The Public Service Board Order: Guest post by John McClaughry

John McClaughry

The Public Service Board (PSB) has approved the memorandum agreement between the Public Service Department and Entergy, dealing with closing down Vermont Yankee. PSB approval was given over the vocal protests of the New England Coalition people.

The PSB approved Yankee’s operation until the end of this year, noting gratuitously that it might well have demanded a shutdown if there was any prospect of the plant continuing beyond then.

The Order spent a lot of space discussing what it considers to be a “fair partner” with the state. It described what it called Entergy's "corrosive and bullying attitude  and said that Entergy had made "frivolous arguments to resist valid discovery.” Well, I admit that Entergy made some mistakes that it should not have made in its presentations to the Board.

 But what is curious to me is the Board’s totally ignoring the effect of the 2006 legislature’s  passing Act 160, the law that destroyed the 2002 memorandum of understanding between the state and Entergy. Act 160 is mentioned only once, and only in passing, in the 84 page order.

 So tell me: What kind of “fair partner” was the State of Vermont, when it irresponsibly turned the plant’s future over to legislative control, based on no standards at all? This was outrageous, and the Federal courts overturned it six years later. The Public service Board  harped on Entergy’s procedural shortcomings, but ignored the state’s far more severe misbehavior.


This post first appeared as a radio commentary on WDEV on April 21, 2014.

John McClaughry is a founder and current vice-president of the Ethan Allen Institute. Meredith Angwin is head of the Energy Education Project, which is part of that institute.


Bob Bady said...

In 2006 Act 160 was supported by Entergy, and practically every one in Montpelier, including Gov. Jim Douglas, and Vernon Rep. Patty Odonald. How do you square this fact with this opinion?
Bob Bady
Brattleboro VT.

Howard Shaffer said...

Great insight by John.

The there is the "Public Oversight Panel" dreamed up by the Legislature. They put Arnie Gundersen, an avowed anti nuke on it. He can call himself a "nuclear engineer" because he has a degree that says that. Would you go to a doctor that had a degree and never bothered to get a license? That's Mr. G.

Do you think its possible that Entergy might have thought that the President of the Senate was trying to stack the deck against them?

Where was the media in asking why this panel? Where was the Public Service Dept?

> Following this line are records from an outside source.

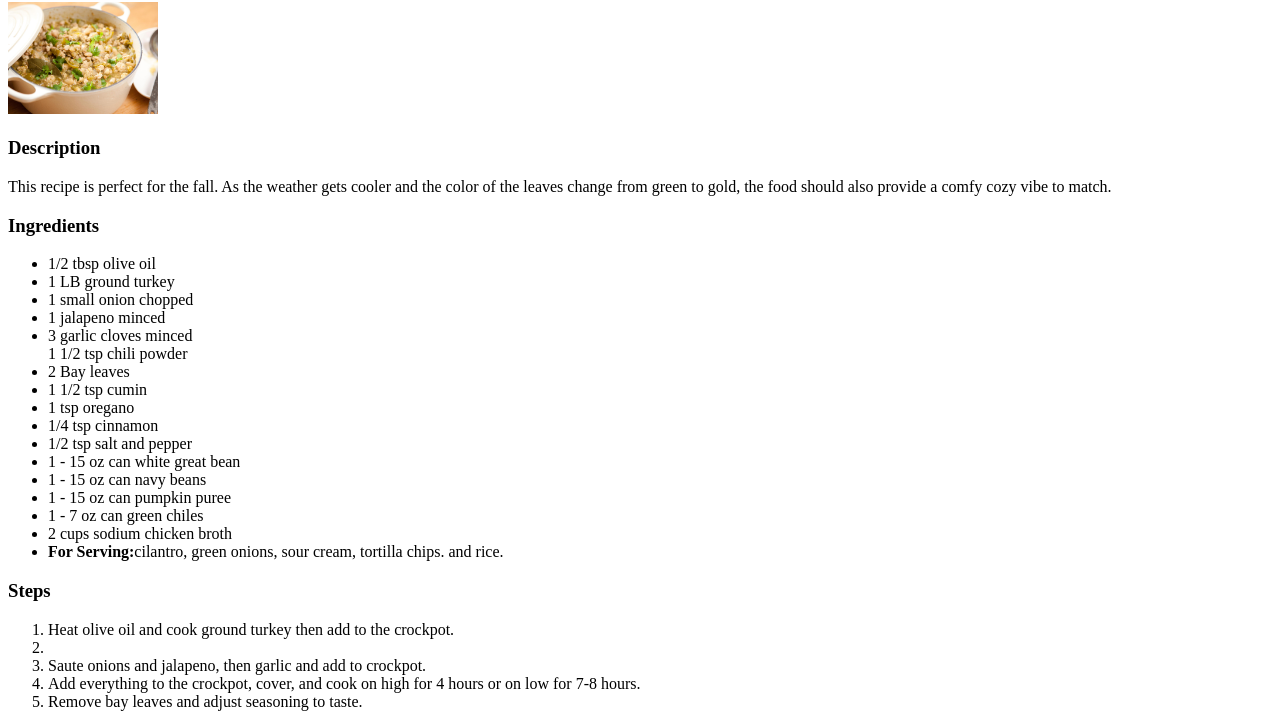
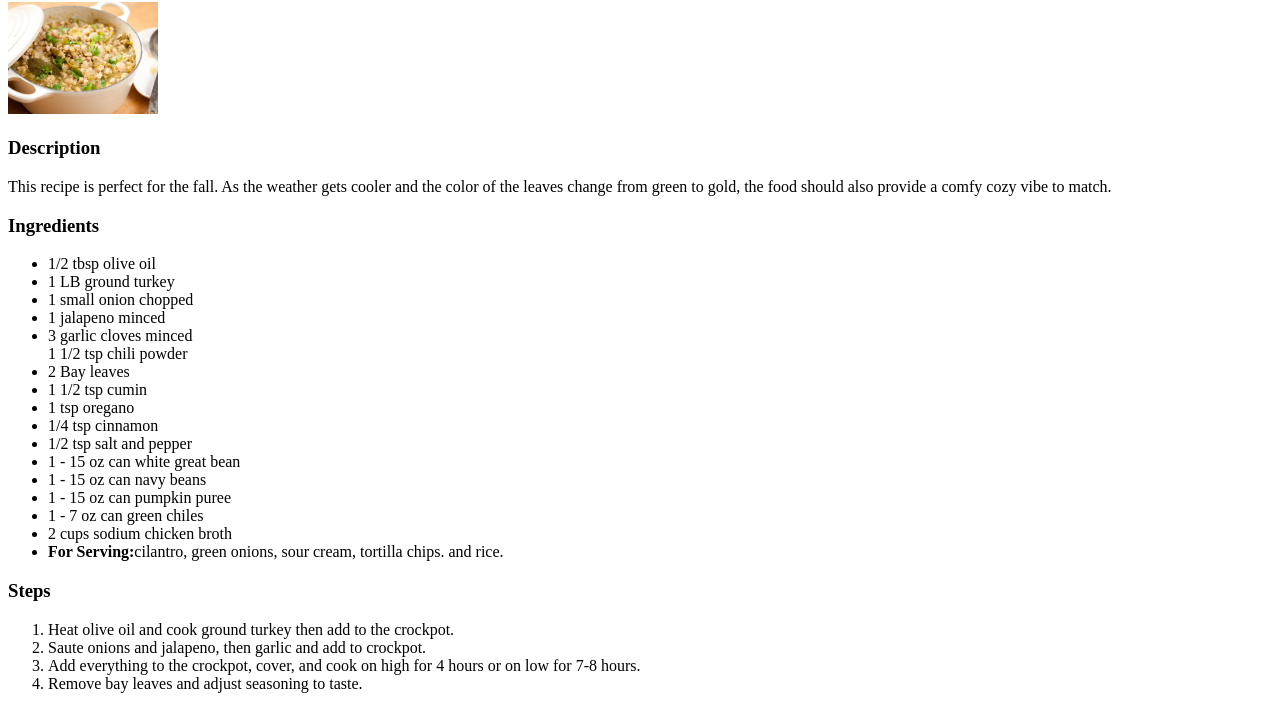
Before and after one commit to aprilurbina/odin-recipes, a plain HTML site: page recipes/turkey-chili.html in a window 1280 px wide. Shown: the part 104-831 px from the top of the page. Drawn offline with Linux system fonts and the light colour scheme.

Commit message:
Add </li> to 2nd line of steps ordered list

```diff
--- a/recipes/turkey-chili.html
+++ b/recipes/turkey-chili.html
@@ -34,7 +34,7 @@
     </ul>
     <h3>Steps</h3>
     <ol>
-        <li>Heat olive oil and cook ground turkey then add to the crockpot. <li>
+        <li>Heat olive oil and cook ground turkey then add to the crockpot.</li>
         <li>Saute onions and jalapeno, then garlic and add to crockpot.</li>
         <li>Add everything to the crockpot, cover, and cook on high for 4 hours or on low for 7-8 hours.</li>
         <li>Remove bay leaves and adjust seasoning to taste.</li>
```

Aren't they paid to do this type of oversight?

Howard Shaffer said...

make that first word Then

Meredith Angwin said...


Great comments!

I can't change a comment that someone else has written. This is a protection for the commenters--the blog author cannot change their words.

So people will just have to read "the" as "then". No biggie.


Meredith Angwin said...


You aren't big on fact-checking, are you? You just know the party line, and you repeat it.

Entergy did not support Act 160, and indeed, spoke against it at the time. Entergy should have fought it more vigorously, perhaps. Then Douglas and others might also have been against it. But hind-sight is always 20-20, isn't it? I have two blog posts showing that Entergy was against it and spoke against it in hearings.

The first post includes Cosgrove's comments against Act 160. I wrote this post after doing my own research. The second post is more complete, based mostly on an article in the Time Argus. Thatarticle appeared after I wrote my first post.

Bottom line: Entergy did NOT support this bill. It spoke against the bill, several times.

And here's a post by McClaughry on the same subject, also largely based on the Time Argus article.

All these posts were written in 2011. This is old news, but you still spout your usual statements, ignoring the facts.

Still, as I said in the beginning, fact-checking isn't your "thing." You couldn't even bother to check that Patty's name is O'Donnell not "Odonald".

When you misspell someone's name, it is basically an insult. "I couldn't be bothered to get your name right."

I felt like misspelling your name at the top of this note, but decided to just use your initials. After all, you perhaps didn't mean to insult Patty.

Basically, you just can't be bothered to get anything right.


Howard Shaffer said...


Even if Entergy had supported it for political purposes, it was still a usurpation of power by the Legislature.

There was and is a process - quasi judicial - for energy and communications projects, for a good reason. Its the Public Service Board. They take testimony. There is a record. It may be, and is, challenged in court. Legislative acts can be challenged in state court too, but
this act would have been hard for the state court to deal with, since the PSB is under the law, written by the Legislature.

The PSB is not so easily influenced by winter marches.